[AVAILABLE DATA]
______________________________
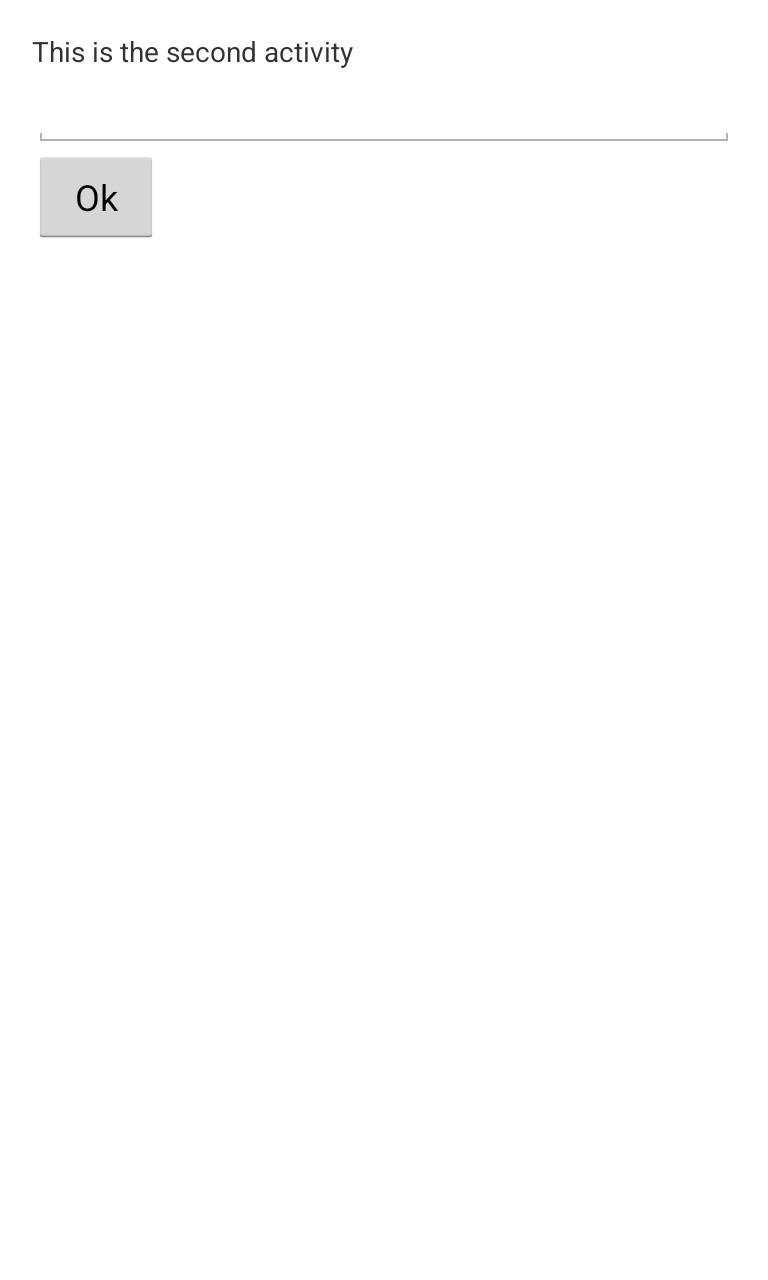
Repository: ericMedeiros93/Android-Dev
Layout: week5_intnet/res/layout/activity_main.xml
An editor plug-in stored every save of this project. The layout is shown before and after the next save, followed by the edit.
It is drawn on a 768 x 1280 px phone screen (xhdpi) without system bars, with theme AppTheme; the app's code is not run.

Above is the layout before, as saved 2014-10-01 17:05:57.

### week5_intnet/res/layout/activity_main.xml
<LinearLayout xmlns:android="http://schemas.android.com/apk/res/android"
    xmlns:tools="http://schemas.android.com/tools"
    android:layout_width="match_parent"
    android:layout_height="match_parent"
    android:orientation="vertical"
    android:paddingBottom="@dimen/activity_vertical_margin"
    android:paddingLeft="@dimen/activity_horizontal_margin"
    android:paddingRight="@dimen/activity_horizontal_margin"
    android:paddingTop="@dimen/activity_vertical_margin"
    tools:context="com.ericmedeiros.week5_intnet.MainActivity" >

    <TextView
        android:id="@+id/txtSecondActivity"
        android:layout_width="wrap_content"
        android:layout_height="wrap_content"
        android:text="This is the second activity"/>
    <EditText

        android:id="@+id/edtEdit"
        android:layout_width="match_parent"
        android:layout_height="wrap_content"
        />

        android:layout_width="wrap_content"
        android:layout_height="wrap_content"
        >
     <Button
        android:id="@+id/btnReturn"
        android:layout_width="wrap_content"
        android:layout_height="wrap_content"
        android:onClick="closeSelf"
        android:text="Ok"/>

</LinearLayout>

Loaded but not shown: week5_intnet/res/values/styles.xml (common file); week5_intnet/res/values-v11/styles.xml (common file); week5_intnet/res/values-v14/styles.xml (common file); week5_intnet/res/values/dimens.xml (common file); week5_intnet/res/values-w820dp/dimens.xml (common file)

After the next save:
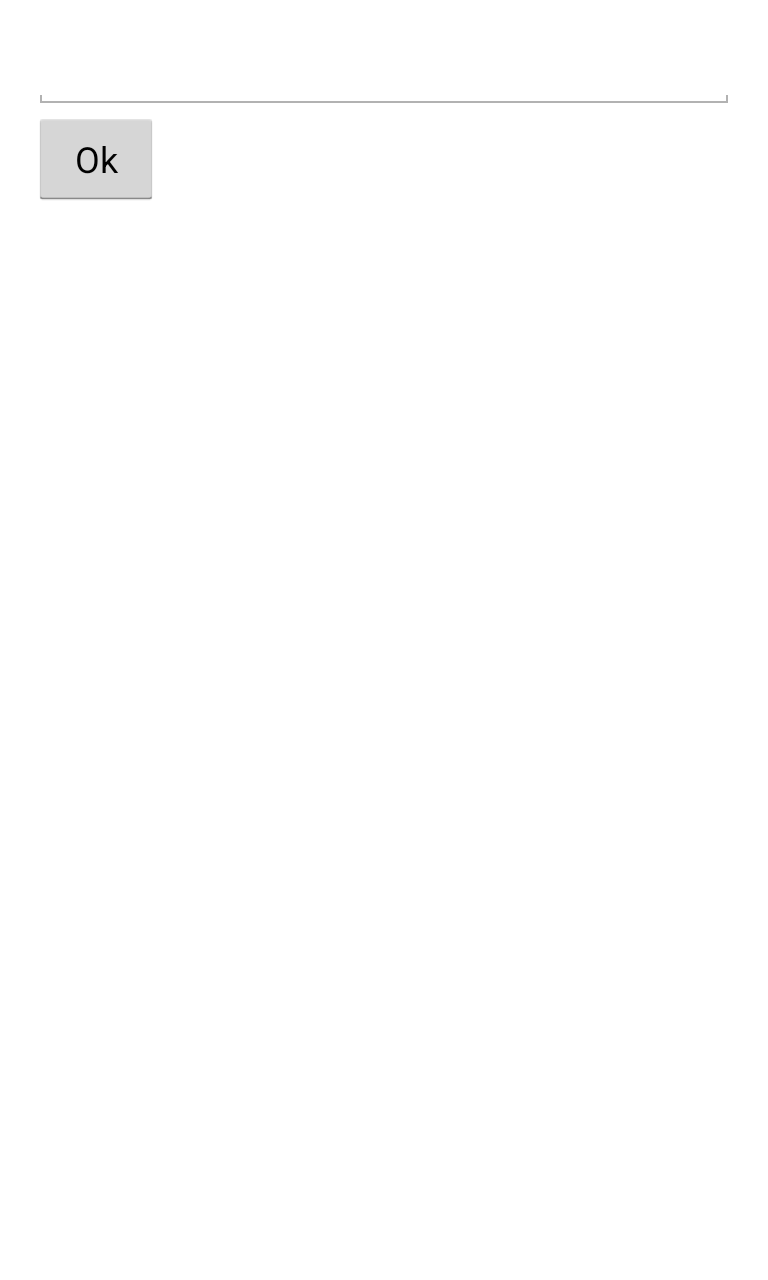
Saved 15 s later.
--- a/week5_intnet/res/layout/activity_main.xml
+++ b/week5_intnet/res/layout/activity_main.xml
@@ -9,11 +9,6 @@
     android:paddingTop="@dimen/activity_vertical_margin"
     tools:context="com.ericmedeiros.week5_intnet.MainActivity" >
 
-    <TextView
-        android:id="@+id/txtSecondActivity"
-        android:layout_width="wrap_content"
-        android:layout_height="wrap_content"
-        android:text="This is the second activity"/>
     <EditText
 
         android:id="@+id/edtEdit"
______________________________
All of the lines above should be retyped precisely, apart from the pictures.

Repository: ericMedeiros93/Android-Dev
Layout: week5_intnet/res/layout/activity_main.xml
An editor plug-in stored every save of this project. The layout is shown before and after the next save, followed by the edit.
It is drawn on a 768 x 1280 px phone screen (xhdpi) without system bars, with theme AppTheme; the app's code is not run.

Above is the layout before, as saved 2014-10-01 17:05:57.

### week5_intnet/res/layout/activity_main.xml
<LinearLayout xmlns:android="http://schemas.android.com/apk/res/android"
    xmlns:tools="http://schemas.android.com/tools"
    android:layout_width="match_parent"
    android:layout_height="match_parent"
    android:orientation="vertical"
    android:paddingBottom="@dimen/activity_vertical_margin"
    android:paddingLeft="@dimen/activity_horizontal_margin"
    android:paddingRight="@dimen/activity_horizontal_margin"
    android:paddingTop="@dimen/activity_vertical_margin"
    tools:context="com.ericmedeiros.week5_intnet.MainActivity" >

    <TextView
        android:id="@+id/txtSecondActivity"
        android:layout_width="wrap_content"
        android:layout_height="wrap_content"
        android:text="This is the second activity"/>
    <EditText

        android:id="@+id/edtEdit"
        android:layout_width="match_parent"
        android:layout_height="wrap_content"
        />

        android:layout_width="wrap_content"
        android:layout_height="wrap_content"
        >
     <Button
        android:id="@+id/btnReturn"
        android:layout_width="wrap_content"
        android:layout_height="wrap_content"
        android:onClick="closeSelf"
        android:text="Ok"/>

</LinearLayout>

Loaded but not shown: week5_intnet/res/values/styles.xml (common file); week5_intnet/res/values-v11/styles.xml (common file); week5_intnet/res/values-v14/styles.xml (common file); week5_intnet/res/values/dimens.xml (common file); week5_intnet/res/values-w820dp/dimens.xml (common file)

After the next save:
Saved 15 s later.
--- a/week5_intnet/res/layout/activity_main.xml
+++ b/week5_intnet/res/layout/activity_main.xml
@@ -9,11 +9,6 @@
     android:paddingTop="@dimen/activity_vertical_margin"
     tools:context="com.ericmedeiros.week5_intnet.MainActivity" >
 
-    <TextView
-        android:id="@+id/txtSecondActivity"
-        android:layout_width="wrap_content"
-        android:layout_height="wrap_content"
-        android:text="This is the second activity"/>
     <EditText
 
         android:id="@+id/edtEdit"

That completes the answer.